I have a blog with several pages in some category "projects" that are structured/named like this:

  • /projects/project-2012
  • /projects/project-2013
  • /projects/project-2014
  • /projects/project-2015

When a user enters URLs like http://myblog.com/project or even http://myblog.com/proje he/she is redirected to the page /projects/project-2012. (With a 301 Moved Permanentely!)

While I want wordpress to turn URLs resulting in one clearly defined page (e.g. like http://myblog.com/?p=123) into the canonical form, I want to disable only the URL auto-completion for "unclear" URLs that might point to several pages.

My question is: How can I accomplish this?

I also did some research...

  • The accepted answer to the question Disable Wordpress URL auto complete disables the whole canonical URL system. This is not acceptable for me.
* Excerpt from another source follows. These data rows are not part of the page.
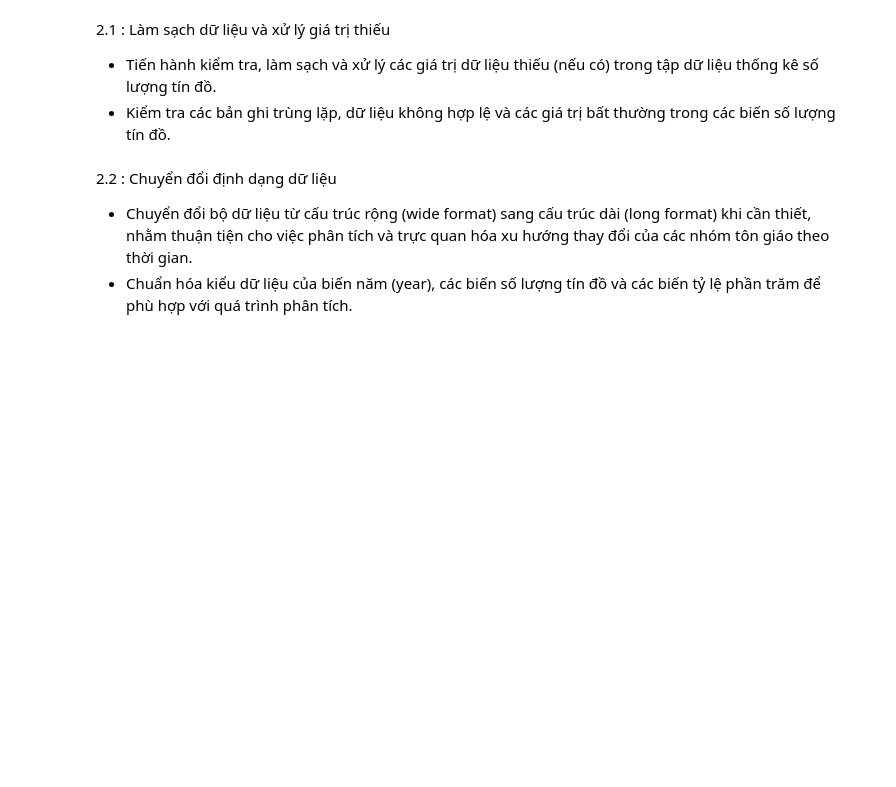
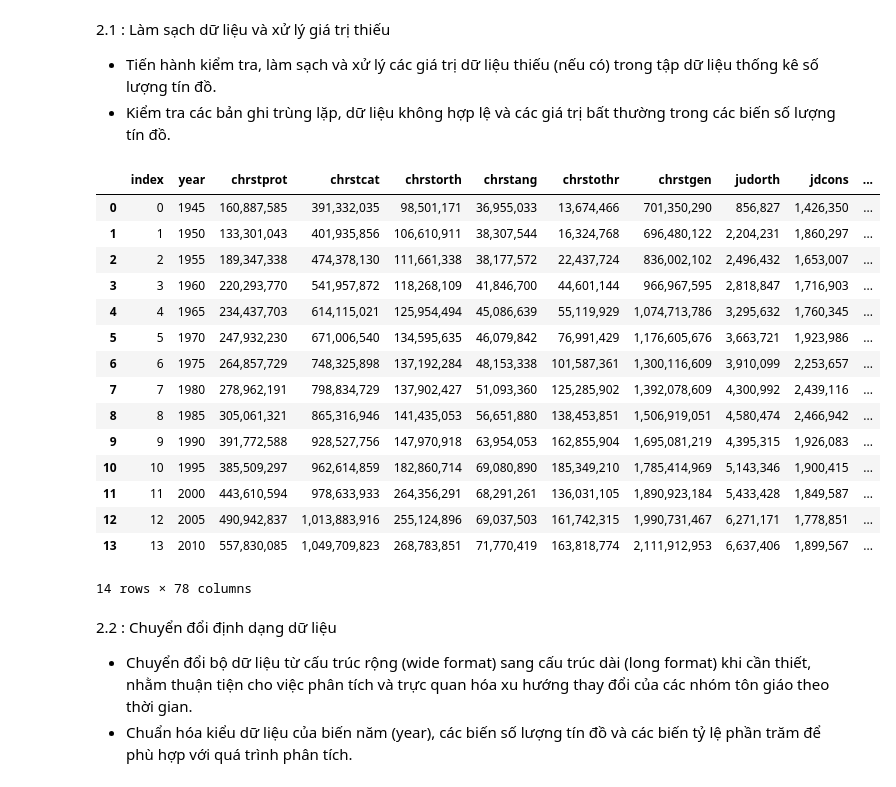
Before and after one commit to 28-TranTrungKien-24174600028/Do_An_1_Nhom_2_3_DHKL18A1HN, a Jupyter notebook: Đồ án 1.ipynb, the cells around one changed output. Drawn from its saved outputs; the diff is of its cells as text; code cells hidden in the pictures; blank space fills up the shorter version.

```diff
--- a/Đồ án 1.ipynb
+++ b/Đồ án 1.ipynb
@@ -22,6 +22,28 @@
 
 *   Tiến hành kiểm tra, làm sạch và xử lý các giá trị dữ liệu thiếu (nếu có) trong tập dữ liệu thống kê số lượng tín đồ.
 *   Kiểm tra các bản ghi trùng lặp, dữ liệu không hợp lệ và các giá trị bất thường trong các biến số lượng tín đồ.
+# %%
+import pandas as pd
+url = "https://raw.githubusercontent.com/28-TranTrungKien-24174600028/Do_An_1_Nhom_2_3_DHKL18A1HN/refs/heads/main/WRP%20global%20data.csv"
+df_global = pd.read_csv(url)
+df_global.head(14)
+# %% [output]
+|  | index | year | chrstprot | chrstcat | chrstorth | chrstang | chrstothr | chrstgen | judorth | jdcons | ... |
+| 0 | 0 | 1945 | 160,887,585 | 391,332,035 | 98,501,171 | 36,955,033 | 13,674,466 | 701,350,290 | 856,827 | 1,426,350 | ... |
+| 1 | 1 | 1950 | 133,301,043 | 401,935,856 | 106,610,911 | 38,307,544 | 16,324,768 | 696,480,122 | 2,204,231 | 1,860,297 | ... |
+| 2 | 2 | 1955 | 189,347,338 | 474,378,130 | 111,661,338 | 38,177,572 | 22,437,724 | 836,002,102 | 2,496,432 | 1,653,007 | ... |
+| 3 | 3 | 1960 | 220,293,770 | 541,957,872 | 118,268,109 | 41,846,700 | 44,601,144 | 966,967,595 | 2,818,847 | 1,716,903 | ... |
+| 4 | 4 | 1965 | 234,437,703 | 614,115,021 | 125,954,494 | 45,086,639 | 55,119,929 | 1,074,713,786 | 3,295,632 | 1,760,345 | ... |
+| 5 | 5 | 1970 | 247,932,230 | 671,006,540 | 134,595,635 | 46,079,842 | 76,991,429 | 1,176,605,676 | 3,663,721 | 1,923,986 | ... |
+| 6 | 6 | 1975 | 264,857,729 | 748,325,898 | 137,192,284 | 48,153,338 | 101,587,361 | 1,300,116,609 | 3,910,099 | 2,253,657 | ... |
+| 7 | 7 | 1980 | 278,962,191 | 798,834,729 | 137,902,427 | 51,093,360 | 125,285,902 | 1,392,078,609 | 4,300,992 | 2,439,116 | ... |
+| 8 | 8 | 1985 | 305,061,321 | 865,316,946 | 141,435,053 | 56,651,880 | 138,453,851 | 1,506,919,051 | 4,580,474 | 2,466,942 | ... |
+| 9 | 9 | 1990 | 391,772,588 | 928,527,756 | 147,970,918 | 63,954,053 | 162,855,904 | 1,695,081,219 | 4,395,315 | 1,926,083 | ... |
+| 10 | 10 | 1995 | 385,509,297 | 962,614,859 | 182,860,714 | 69,080,890 | 185,349,210 | 1,785,414,969 | 5,143,346 | 1,900,415 | ... |
+| 11 | 11 | 2000 | 443,610,594 | 978,633,933 | 264,356,291 | 68,291,261 | 136,031,105 | 1,890,923,184 | 5,433,428 | 1,849,587 | ... |
+| 12 | 12 | 2005 | 490,942,837 | 1,013,883,916 | 255,124,896 | 69,037,503 | 161,742,315 | 1,990,731,467 | 6,271,171 | 1,778,851 | ... |
+| 13 | 13 | 2010 | 557,830,085 | 1,049,709,823 | 268,783,851 | 71,770,419 | 163,818,774 | 2,111,912,953 | 6,637,406 | 1,899,567 | ... |
+14 rows × 78 columns
 # %% [markdown]
 2.2 : Chuyển đổi định dạng dữ liệu
 
```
  • About four years ago something like this popped up on the Wordpress bug tracker: https://core.trac.wordpress.org/ticket/8948 While some good solutions (like offering a page "We did not found your URL. But were you maybe looking for one of the following pages?") were discussed there, the ticket was closed in the end.

  • EDIT: There is actually a newer ticket at https://core.trac.wordpress.org/ticket/16557 which covers exactly what I need. It seems to be targeted for the 4.0 release. And the ticket comments also contain a solution (see below).

  • this core URL guessing feature also messes with SEO and SEO tools !!
    – Mau
    Commented Aug 28, 2018 at 7:05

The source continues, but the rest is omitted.